EXERCISE: Tally the lines in the data below in which the word "width" occurs, then give only the total.

****************************************

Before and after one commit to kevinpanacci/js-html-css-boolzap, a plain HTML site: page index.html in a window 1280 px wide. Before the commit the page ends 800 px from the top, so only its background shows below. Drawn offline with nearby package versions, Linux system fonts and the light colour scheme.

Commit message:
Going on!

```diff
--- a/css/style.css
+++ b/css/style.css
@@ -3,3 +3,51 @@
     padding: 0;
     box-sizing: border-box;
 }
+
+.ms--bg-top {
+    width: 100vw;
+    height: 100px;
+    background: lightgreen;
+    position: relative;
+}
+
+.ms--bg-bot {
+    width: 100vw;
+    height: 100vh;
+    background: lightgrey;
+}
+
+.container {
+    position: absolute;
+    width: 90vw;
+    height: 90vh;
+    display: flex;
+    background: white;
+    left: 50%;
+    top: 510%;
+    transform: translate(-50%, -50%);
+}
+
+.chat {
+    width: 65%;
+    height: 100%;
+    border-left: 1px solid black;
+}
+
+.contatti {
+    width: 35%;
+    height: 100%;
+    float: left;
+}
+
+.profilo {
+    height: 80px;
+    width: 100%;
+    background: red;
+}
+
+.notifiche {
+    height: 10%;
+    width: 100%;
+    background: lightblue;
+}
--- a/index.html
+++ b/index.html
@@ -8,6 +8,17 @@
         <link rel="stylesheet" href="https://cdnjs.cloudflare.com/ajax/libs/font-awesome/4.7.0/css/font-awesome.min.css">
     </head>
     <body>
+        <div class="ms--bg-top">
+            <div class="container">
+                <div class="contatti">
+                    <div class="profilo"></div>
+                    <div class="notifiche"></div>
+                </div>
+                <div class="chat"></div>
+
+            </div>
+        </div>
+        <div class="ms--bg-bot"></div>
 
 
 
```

****************************************

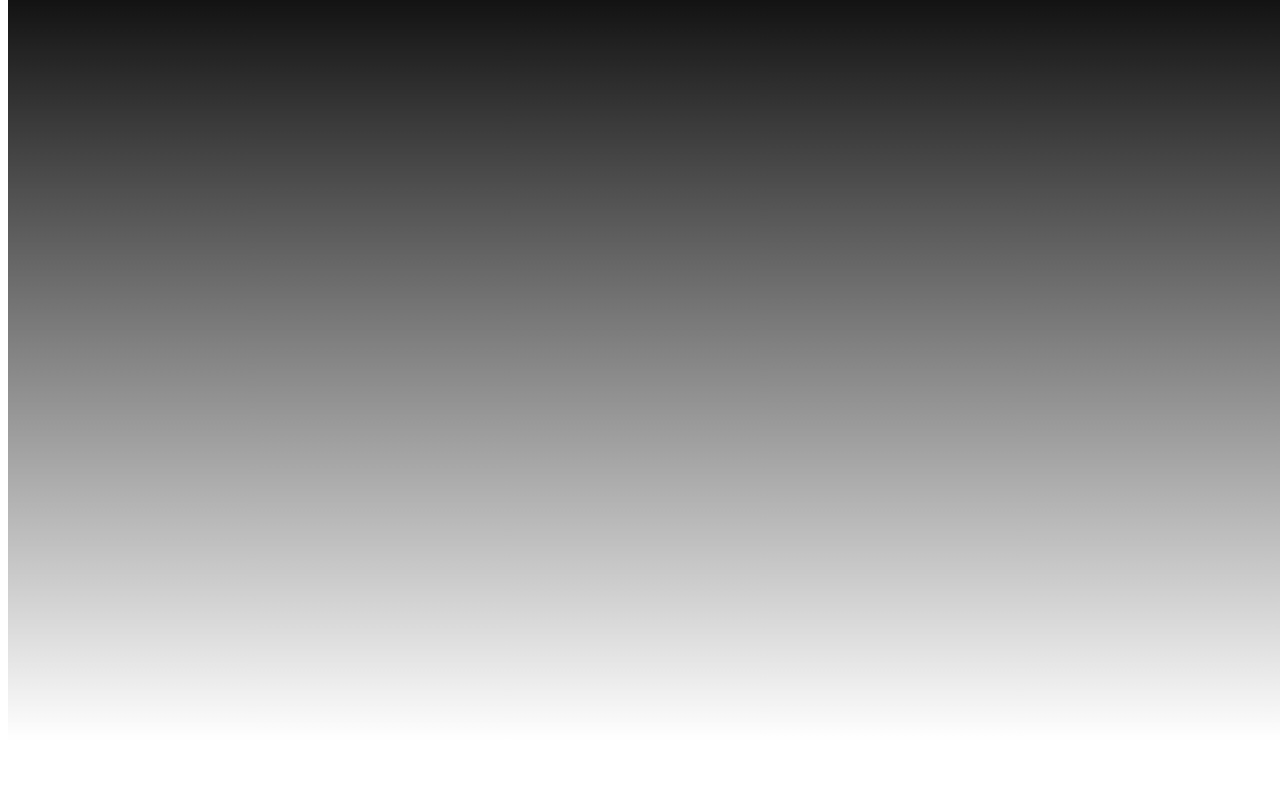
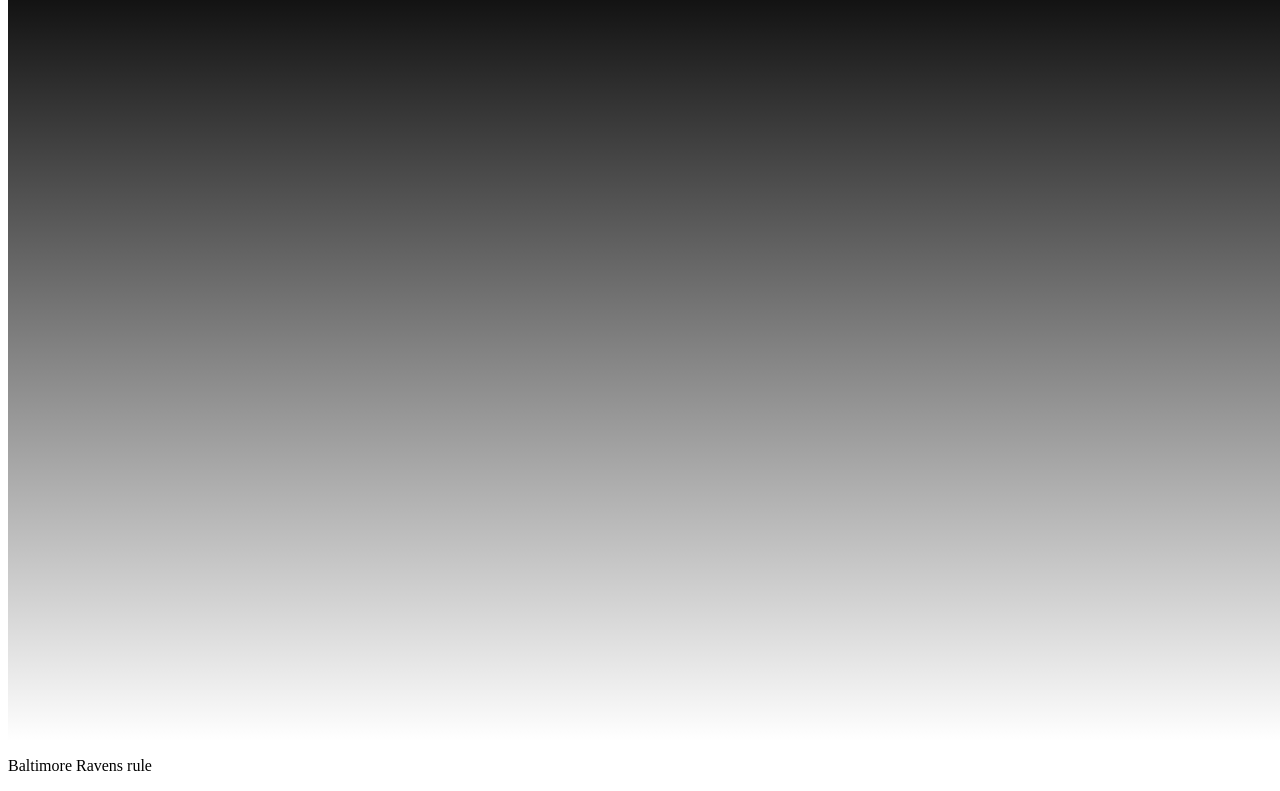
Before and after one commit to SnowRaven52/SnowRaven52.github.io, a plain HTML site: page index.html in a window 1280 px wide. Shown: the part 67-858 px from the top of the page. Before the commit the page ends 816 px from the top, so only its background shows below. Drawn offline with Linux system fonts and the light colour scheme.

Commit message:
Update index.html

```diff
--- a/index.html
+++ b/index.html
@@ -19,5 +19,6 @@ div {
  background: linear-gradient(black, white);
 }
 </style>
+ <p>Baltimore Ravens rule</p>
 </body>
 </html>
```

****************************************

EXERCISE SOLUTION: 7